Sunday, July 12, 2009

My brother Al and his family.

This is my brother Al's family: His wife of 24 years, Kathy, and his three sons, Scott, at whose wedding this picture was taken, Kevin (all the way to the right) and Colin (on the left).

Al and I have a complicated relationship that I would describe as a work in progress: We struggle frequently to find common ground: He's Pepsi, and I'm Coke. He's the White Sox, I'm the Cubs. He's a Republican, I'm a Democrat. These are just some of the ways in which we differ, and boy, it'd be nice to have some easy stuff on which to build, though I think that our upbringing and personalities have seen to it that our relationship would never be easy.

At the core, however, we love each other, and we both believe the effort we put forth in our relationship is very much worthwhile. And, although we don't often understand one another's point of view, we like each other. So there's our common ground: Love. We are just working on the details . . .

Al and Kathy have built a strong marriage, and have raised three beautiful, loving sons. These young men are fun to be around; I enjoy them so much. And they are so kind. Al and Kathy can feel justly proud that they are sending out into the world three genuinely nice human beings who will bring joy to others.

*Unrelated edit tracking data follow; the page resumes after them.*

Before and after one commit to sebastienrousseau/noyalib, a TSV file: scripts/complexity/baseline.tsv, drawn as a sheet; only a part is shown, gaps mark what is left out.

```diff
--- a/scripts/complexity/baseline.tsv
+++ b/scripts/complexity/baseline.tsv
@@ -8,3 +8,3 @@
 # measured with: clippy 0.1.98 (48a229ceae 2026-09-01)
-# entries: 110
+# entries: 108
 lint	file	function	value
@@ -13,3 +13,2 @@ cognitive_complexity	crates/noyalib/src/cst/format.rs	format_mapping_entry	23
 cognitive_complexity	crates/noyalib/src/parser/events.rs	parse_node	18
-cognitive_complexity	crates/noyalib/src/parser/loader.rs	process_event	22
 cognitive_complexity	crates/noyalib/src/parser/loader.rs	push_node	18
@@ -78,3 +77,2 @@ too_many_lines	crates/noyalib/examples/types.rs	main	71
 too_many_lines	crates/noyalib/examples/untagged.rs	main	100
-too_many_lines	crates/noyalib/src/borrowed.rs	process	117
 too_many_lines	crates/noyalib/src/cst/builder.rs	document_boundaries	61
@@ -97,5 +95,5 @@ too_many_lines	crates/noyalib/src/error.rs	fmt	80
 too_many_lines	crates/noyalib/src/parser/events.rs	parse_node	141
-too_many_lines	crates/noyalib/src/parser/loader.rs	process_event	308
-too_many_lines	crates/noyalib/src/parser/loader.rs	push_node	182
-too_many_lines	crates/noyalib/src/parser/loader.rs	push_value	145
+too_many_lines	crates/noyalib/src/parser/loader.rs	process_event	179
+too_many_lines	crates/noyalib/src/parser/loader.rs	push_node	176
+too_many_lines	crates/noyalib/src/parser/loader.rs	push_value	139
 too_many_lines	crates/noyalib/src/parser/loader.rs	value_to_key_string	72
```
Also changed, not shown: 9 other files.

Barb said...

Nice photo of their family. Sometimes it the differences in people's opinions that make life interesting.

Anonymous said...

Sis,you have described our relationship very eloquently.Thank you for the kind words about my family.I hope you know that all my boys have a special place in their hearts for you.
I wish we had more things in common,but the lack of similar interest does not mean that my love towards you is any less.You will always be my big sister.

Angela2932 said...

"Anonymous" above does not appear to be really too anonymous! How nice to see his words along with yours, and I really like how you wrote about this bond, about love and the history of kinship and early memories trumping all the other differences. How could we ever be who we are without our siblings?